→ WHAT IS EXPECTED
Please find every line of the listing below where "margin" occurs and copy it.

→ ENTRIES SHOWN
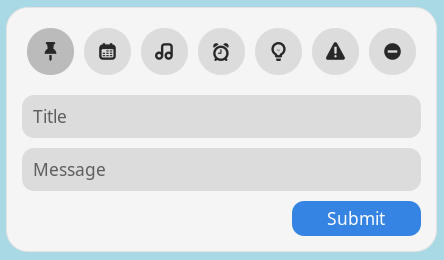
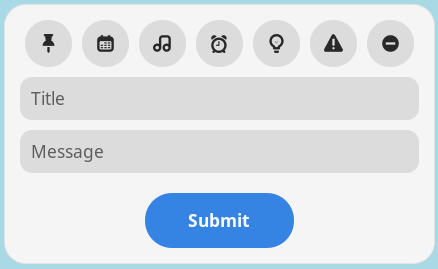
fix small submit button

diff --git a/pinit@cankurttekin/stylesheet.css b/pinit@cankurttekin/stylesheet.css
@@ -42,10 +42,13 @@
 
 .submit-button {
     background-color: rgb(53, 132, 228); /* Blue color for submit button */
-    border-radius: 12px;
-    padding: 5px 10px;
+    border-radius: 300px;
+    padding: 15px 10px;
     color: white;
-    margin-left: 270px;
+    margin-top: 10px;
+    font-weight: bold;
+    margin-left: 125px;
+    margin-right: 125px;
 }
 
 .submit-button:hover {
@@ -75,15 +78,11 @@
 }
 
 
-
-.dialog-buttons-box {
-    margin-top: 15px;
-}
-
-
 .pinit-extension.icon-button {
-  margin: 5px;
-  margin-bottom: 20px;
+  margin-left: 5px;
+  margin-right: 5px;
+  margin-bottom: 10px;
+  margin-top: 0px;
 }
 
 .icon-button.selected-icon {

→ OUTPUT OF THE TASK
-    margin-left: 270px;
+    margin-top: 10px;
+    margin-left: 125px;
+    margin-right: 125px;
-    margin-top: 15px;
-  margin: 5px;
-  margin-bottom: 20px;
+  margin-left: 5px;
+  margin-right: 5px;
+  margin-bottom: 10px;
+  margin-top: 0px;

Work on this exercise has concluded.